Following is a question by the Hon Albert Chan and a written reply by the Secretary for Planning and Lands, Mr John C Tsang, in the Legislative Council today (June 26):
At present, some land leases have clauses requiring the real estate developers concerned to provide certain public facilities on the sites concerned. It is learnt that after lands are granted, some real estate developers do not start the works on building the facilities in a timely manner, and they even put off the works until close to the deadline. In this connection, will the Government inform this Council:
(a) of the number of real estate developers, over the past three years, who have failed to complete the public facilities concerned within the specified time limits as stipulated in the clauses of the land leases, the descriptions of the development projects, the names of the developers, as well as the type of the public facilities involved, and the specified and actual dates of their completion; and
(b) whether it will consider stipulating in future land leases that occupation permits will not be issued to real estate developers until after the completion of the public facilities concerned, so as to protect the public interest; if so, of the details; if not, the reasons for that?
In the past three years, there were seven property developments involving late completion of public facilities as against the dates specified in the respective land leases. Details of the seven cases are provided at Annex.
Government attaches great importance to the timely completion of public facilities because they serve the interests of the local community. In this respect, Government has specific measures to ensure timely delivery of such public facilities.
If the construction of public facilities were entrusted to a developer who would hand over the facilities to Government upon completion, the developer would be liable to pay Government liquidated damages for any delayed handover of the facilities. Reimbursements to the developer for constructing the public facilities would not be released until the facilities have been fully completed and handed over to Government.
In respect of public facilities built at the developer's expense, Government could forbid the developer from completing sale transactions with flat buyers if the public facilities were not completed on time. Alternatively, Government could allow the sale transactions to proceed if the developer were able to provide a written undertaking and a bank bond as collateral security. In the event of the developer's failure to complete the public facilities, Government could use the bank bond to pay for the construction of the public facilities.

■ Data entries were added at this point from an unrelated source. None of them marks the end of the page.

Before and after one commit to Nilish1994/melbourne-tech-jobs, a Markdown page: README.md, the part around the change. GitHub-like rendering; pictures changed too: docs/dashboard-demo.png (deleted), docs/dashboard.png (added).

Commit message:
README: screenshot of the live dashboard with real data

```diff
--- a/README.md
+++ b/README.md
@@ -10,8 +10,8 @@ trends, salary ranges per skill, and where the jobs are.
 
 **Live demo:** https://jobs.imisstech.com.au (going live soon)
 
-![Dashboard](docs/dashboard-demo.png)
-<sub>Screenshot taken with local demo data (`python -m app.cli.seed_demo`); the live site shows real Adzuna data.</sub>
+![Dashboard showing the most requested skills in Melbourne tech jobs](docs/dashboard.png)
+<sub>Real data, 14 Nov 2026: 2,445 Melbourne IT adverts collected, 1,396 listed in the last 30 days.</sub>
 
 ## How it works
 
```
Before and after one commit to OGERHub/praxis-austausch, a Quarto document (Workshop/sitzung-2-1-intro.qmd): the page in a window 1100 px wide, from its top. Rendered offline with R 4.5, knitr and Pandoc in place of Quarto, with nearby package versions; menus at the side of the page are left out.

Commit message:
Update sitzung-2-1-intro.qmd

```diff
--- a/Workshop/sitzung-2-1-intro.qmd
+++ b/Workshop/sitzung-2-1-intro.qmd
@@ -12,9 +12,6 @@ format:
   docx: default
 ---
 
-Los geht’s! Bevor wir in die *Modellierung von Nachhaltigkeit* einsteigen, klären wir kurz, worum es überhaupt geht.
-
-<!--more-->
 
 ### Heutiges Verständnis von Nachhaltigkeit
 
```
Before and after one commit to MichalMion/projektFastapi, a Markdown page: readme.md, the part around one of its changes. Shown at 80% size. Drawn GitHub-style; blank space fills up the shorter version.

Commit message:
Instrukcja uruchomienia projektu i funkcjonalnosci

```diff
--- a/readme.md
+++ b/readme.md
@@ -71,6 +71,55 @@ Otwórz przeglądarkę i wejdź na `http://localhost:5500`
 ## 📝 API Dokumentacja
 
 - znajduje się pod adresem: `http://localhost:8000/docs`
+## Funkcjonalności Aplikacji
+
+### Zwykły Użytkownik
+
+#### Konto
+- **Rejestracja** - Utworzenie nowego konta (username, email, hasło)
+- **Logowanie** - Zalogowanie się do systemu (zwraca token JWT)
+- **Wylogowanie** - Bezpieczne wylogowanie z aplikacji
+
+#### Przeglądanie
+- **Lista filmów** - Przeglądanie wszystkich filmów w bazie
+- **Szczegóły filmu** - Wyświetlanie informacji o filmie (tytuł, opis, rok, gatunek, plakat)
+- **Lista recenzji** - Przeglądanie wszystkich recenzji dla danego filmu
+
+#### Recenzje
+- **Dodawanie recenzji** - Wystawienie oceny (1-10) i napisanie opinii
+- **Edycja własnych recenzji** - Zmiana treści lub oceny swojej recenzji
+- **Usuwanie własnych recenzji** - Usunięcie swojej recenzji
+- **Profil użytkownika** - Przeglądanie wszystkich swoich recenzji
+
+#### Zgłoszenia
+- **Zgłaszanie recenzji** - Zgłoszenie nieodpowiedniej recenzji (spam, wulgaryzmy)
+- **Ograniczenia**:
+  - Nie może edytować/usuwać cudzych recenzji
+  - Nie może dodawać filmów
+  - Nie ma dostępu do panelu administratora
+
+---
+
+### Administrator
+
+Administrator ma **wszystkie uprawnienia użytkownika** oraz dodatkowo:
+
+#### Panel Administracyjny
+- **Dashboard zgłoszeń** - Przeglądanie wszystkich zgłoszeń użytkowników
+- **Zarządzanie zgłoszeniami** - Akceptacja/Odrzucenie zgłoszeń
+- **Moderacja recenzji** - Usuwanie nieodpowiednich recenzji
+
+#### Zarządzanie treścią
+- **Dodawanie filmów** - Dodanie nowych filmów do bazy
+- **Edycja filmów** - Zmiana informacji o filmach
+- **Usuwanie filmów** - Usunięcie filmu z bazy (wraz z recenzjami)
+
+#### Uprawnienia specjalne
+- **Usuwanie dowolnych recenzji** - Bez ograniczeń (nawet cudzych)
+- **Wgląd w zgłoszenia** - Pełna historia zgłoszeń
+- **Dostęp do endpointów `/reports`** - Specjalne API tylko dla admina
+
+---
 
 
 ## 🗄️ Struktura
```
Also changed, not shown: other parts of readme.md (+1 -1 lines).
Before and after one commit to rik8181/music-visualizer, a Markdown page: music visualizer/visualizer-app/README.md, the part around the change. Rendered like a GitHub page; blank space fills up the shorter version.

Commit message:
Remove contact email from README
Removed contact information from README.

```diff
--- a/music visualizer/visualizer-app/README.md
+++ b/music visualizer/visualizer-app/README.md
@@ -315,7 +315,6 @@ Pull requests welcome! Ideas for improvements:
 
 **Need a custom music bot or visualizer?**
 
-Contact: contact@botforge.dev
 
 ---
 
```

We do not consider that additional measures, such as withholding occupation permits issued under the Buildings Ordinance, would be necessary to further regulate the construction of public facilities by developers. To withhold the issue of occupation permit because of the late completion of public facilities would penalize not only the developer but also upset the housing arrangements of flat buyers. Government will continue to keep the existing arrangements under review and will consider appropriate improvement measures as and when necessary.
End/Wednesday, June 26, 2002